*Exercise description*. Retype the records below exactly as they stand, omitting the pictures.

*Stored data*.
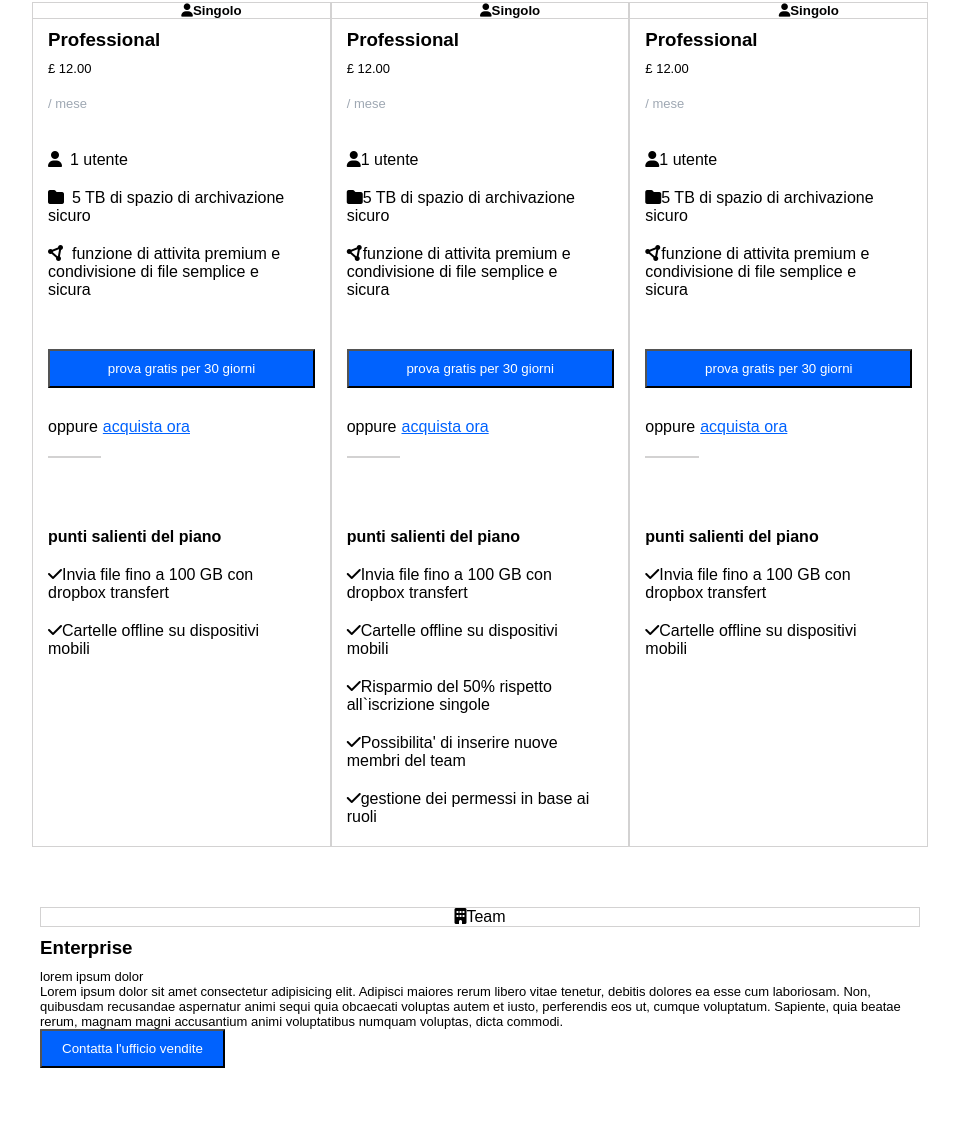
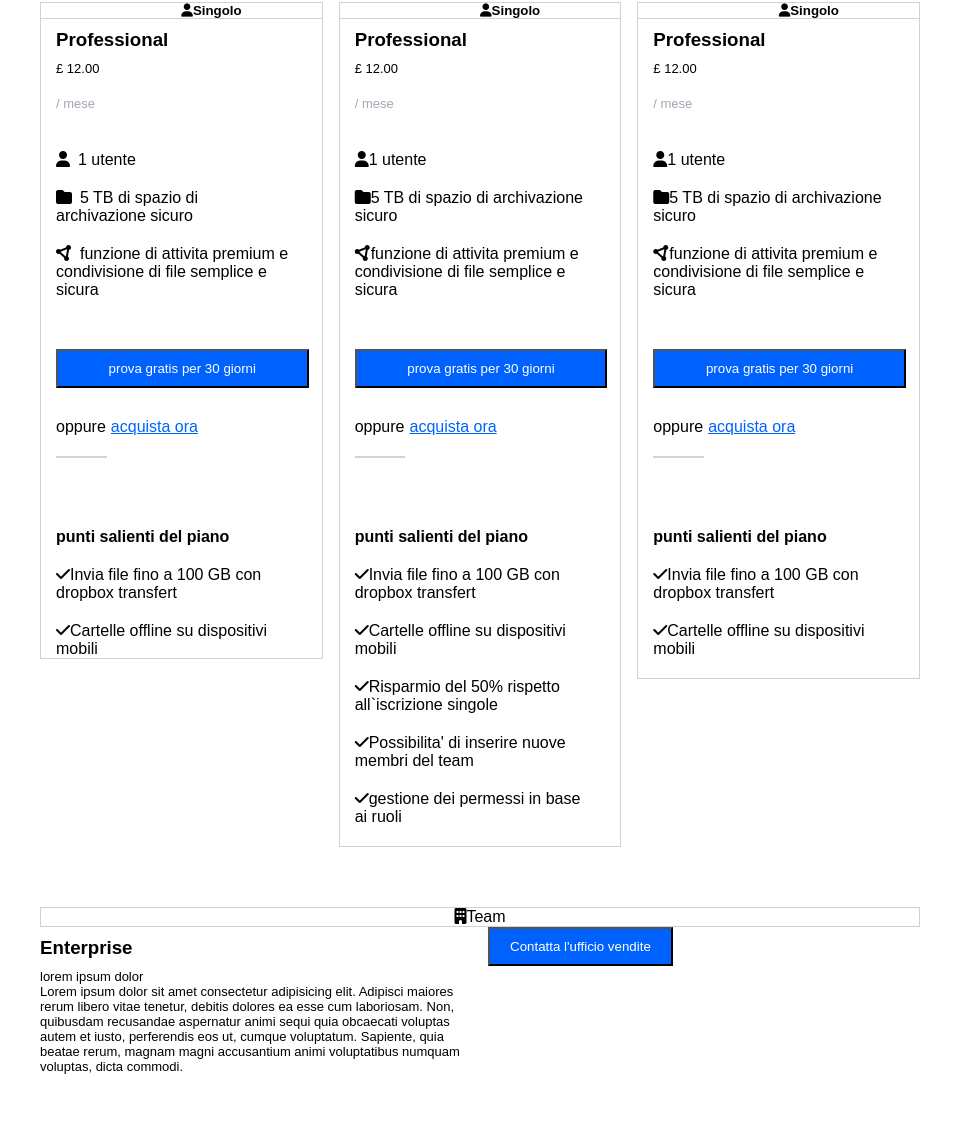
Before and after one commit to Fabio-Moschella/htmlcss-dropbox, a plain HTML site: page index.html in a window 1280 px wide. Shown: the part 781-1915 px from the top of the page, without its empty margins (160-1119 px from the left). Drawn offline with Linux system fonts and the light colour scheme.

Commit message:
add changes card plan

```diff
--- a/css/style.css
+++ b/css/style.css
@@ -71,7 +71,6 @@ img {
 }
 .col-1-3 {
   width: calc(100% / 3);
-  border: 1px solid #d3d2d2;
 }
 .btn1 {
   background-color: #0062fe;
@@ -155,6 +154,9 @@ h3 {
 .plan-header {
   border-bottom: 1px solid#d3d2d2;
 }
+.card-plan {
+  border: 1px solid#d3d2d2;
+}
 .text-grey {
   color: #9fa8b3;
   padding-top: 20px;
--- a/index.html
+++ b/index.html
@@ -71,8 +71,8 @@
               </div>
             </div>
             <div class="row">
-              <div class="col-1-3 no-padding">
-                <div class="plan">
+              <div class="col-1-3">
+                <div class="card-plan">
                   <div class="plan-header">
                     <h5>
                       <i class="fa-solid fa-user pad-left-mid"
@@ -130,8 +130,8 @@
                   </div>
                 </div>
               </div>
-              <div class="col-1-3 no-padding">
-                <div class="plan">
+              <div class="col-1-3">
+                <div class="card-plan">
                   <div class="plan-header">
                     <h5>
                       <i class="fa-solid fa-user pad-left-mid"
@@ -201,8 +201,8 @@
                   </div>
                 </div>
               </div>
-              <div class="col-1-3 no-padding">
-                <div class="plan">
+              <div class="col-1-3">
+                <div class="card-plan">
                   <div class="plan-header">
                     <h5>
                       <i class="fa-solid fa-user pad-left-mid"
@@ -269,7 +269,7 @@
               </div>
             </div>
             <div class="row">
-              <div class="col-1-1">
+              <div class="col-1-2">
                 <div>
                   <h3>Enterprise</h3>
                   <p>lorem ipsum dolor</p>
@@ -283,9 +283,9 @@
                     voluptas, dicta commodi.
                   </p>
                 </div>
-                <div>
-                  <button class="btn1">Contatta l'ufficio vendite</button>
-                </div>
+              </div>
+              <div class="col-1-2">
+                <button class="btn1">Contatta l'ufficio vendite</button>
               </div>
             </div>
           </div>
```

*Answer to this task*.
Before and after one commit to Fabio-Moschella/htmlcss-dropbox, a plain HTML site: page index.html in a window 1280 px wide. Shown: the part 781-1915 px from the top of the page, without its empty margins (160-1119 px from the left). Drawn offline with Linux system fonts and the light colour scheme.

Commit message:
add changes card plan

```diff
--- a/css/style.css
+++ b/css/style.css
@@ -71,7 +71,6 @@ img {
 }
 .col-1-3 {
   width: calc(100% / 3);
-  border: 1px solid #d3d2d2;
 }
 .btn1 {
   background-color: #0062fe;
@@ -155,6 +154,9 @@ h3 {
 .plan-header {
   border-bottom: 1px solid#d3d2d2;
 }
+.card-plan {
+  border: 1px solid#d3d2d2;
+}
 .text-grey {
   color: #9fa8b3;
   padding-top: 20px;
--- a/index.html
+++ b/index.html
@@ -71,8 +71,8 @@
               </div>
             </div>
             <div class="row">
-              <div class="col-1-3 no-padding">
-                <div class="plan">
+              <div class="col-1-3">
+                <div class="card-plan">
                   <div class="plan-header">
                     <h5>
                       <i class="fa-solid fa-user pad-left-mid"
@@ -130,8 +130,8 @@
                   </div>
                 </div>
               </div>
-              <div class="col-1-3 no-padding">
-                <div class="plan">
+              <div class="col-1-3">
+                <div class="card-plan">
                   <div class="plan-header">
                     <h5>
                       <i class="fa-solid fa-user pad-left-mid"
@@ -201,8 +201,8 @@
                   </div>
                 </div>
               </div>
-              <div class="col-1-3 no-padding">
-                <div class="plan">
+              <div class="col-1-3">
+                <div class="card-plan">
                   <div class="plan-header">
                     <h5>
                       <i class="fa-solid fa-user pad-left-mid"
@@ -269,7 +269,7 @@
               </div>
             </div>
             <div class="row">
-              <div class="col-1-1">
+              <div class="col-1-2">
                 <div>
                   <h3>Enterprise</h3>
                   <p>lorem ipsum dolor</p>
@@ -283,9 +283,9 @@
                     voluptas, dicta commodi.
                   </p>
                 </div>
-                <div>
-                  <button class="btn1">Contatta l'ufficio vendite</button>
-                </div>
+              </div>
+              <div class="col-1-2">
+                <button class="btn1">Contatta l'ufficio vendite</button>
               </div>
             </div>
           </div>
```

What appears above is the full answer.